* **Prompt**
Look through the records and copy each line with the string "Text" in it.

Change detection data:
=-=-=-=-=
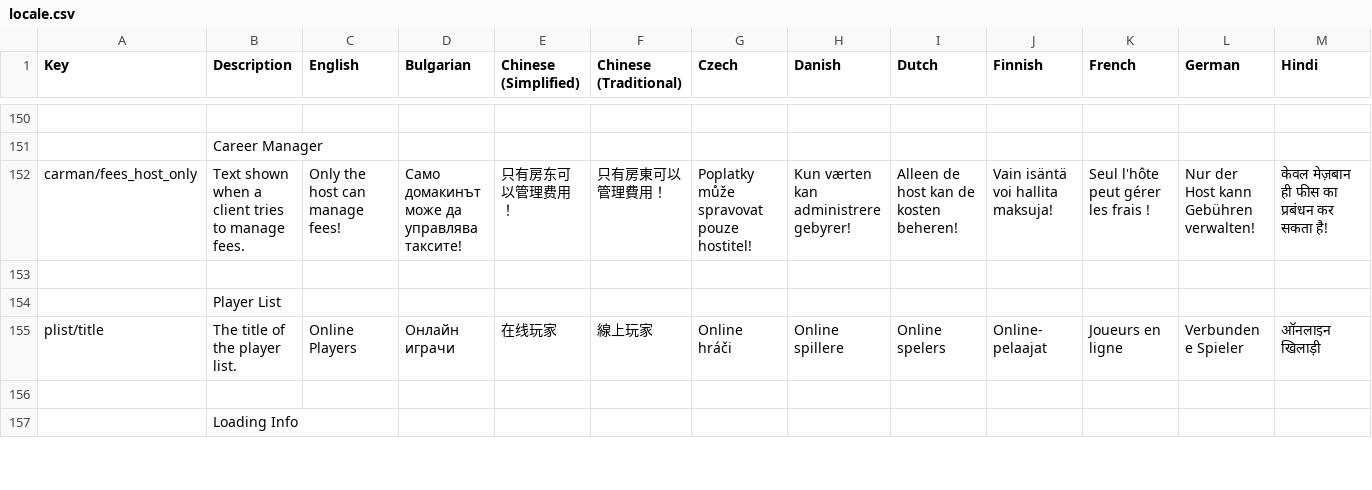
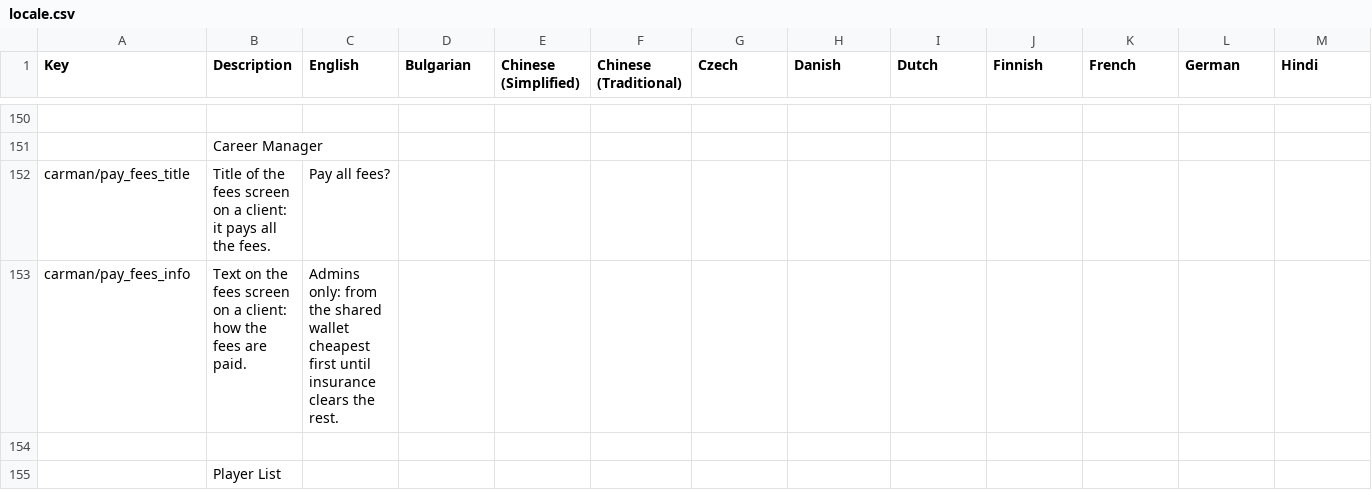
Before and after one commit to teflocarbon/dv-multiplayer, a CSV file: locale.csv, drawn as a sheet; only a part is shown, gaps mark what is left out; the shorter side is filled out with more unchanged rows; removed rows and columns are numbered as before the commit, all else as after; rows hold the shown columns only; the diff names each change by its address in the sheet, - before the commit and + after, or states it on an @@ line.

```diff
--- a/locale.csv
+++ b/locale.csv
-row 152: carman/fees_host_only | Text shown when a client tries to manage fees. | Only the host can manage fees! | Само домакинът може да управлява таксите! | 只有房东可以管理费用！ | 只有房東可以管理費用！ | Poplatky může spravovat pouze hostitel! | Kun værten kan administrere gebyrer! | Alleen de host kan de kosten beheren! | Vain isäntä voi hallita maksuja! | Seul l'hôte peut gérer les frais ! | Nur der Host kann Gebühren verwalten! | केवल मेज़बान ही फीस का प्रबंधन कर सकता है!
+row 152: carman/pay_fees_title | Title of the fees screen on a client: it pays all the fees. | Pay all fees?
+row 153: carman/pay_fees_info | Text on the fees screen on a client: how the fees are paid. | Admins only: from the shared wallet cheapest first until insurance clears the rest.
```
Also changed, not shown: 13 other files.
=-=-=-=-=
* **Worked solution**
-row 152: carman/fees_host_only | Text shown when a client tries to manage fees. | Only the host can manage fees! | Само домакинът може да управлява таксите! | 只有房东可以管理费用！ | 只有房東可以管理費用！ | Poplatky může spravovat pouze hostitel! | Kun værten kan administrere gebyrer! | Alleen de host kan de kosten beheren! | Vain isäntä voi hallita maksuja! | Seul l'hôte peut gérer les frais ! | Nur der Host kann Gebühren verwalten! | केवल मेज़बान ही फीस का प्रबंधन कर सकता है!
+row 153: carman/pay_fees_info | Text on the fees screen on a client: how the fees are paid. | Admins only: from the shared wallet cheapest first until insurance clears the rest.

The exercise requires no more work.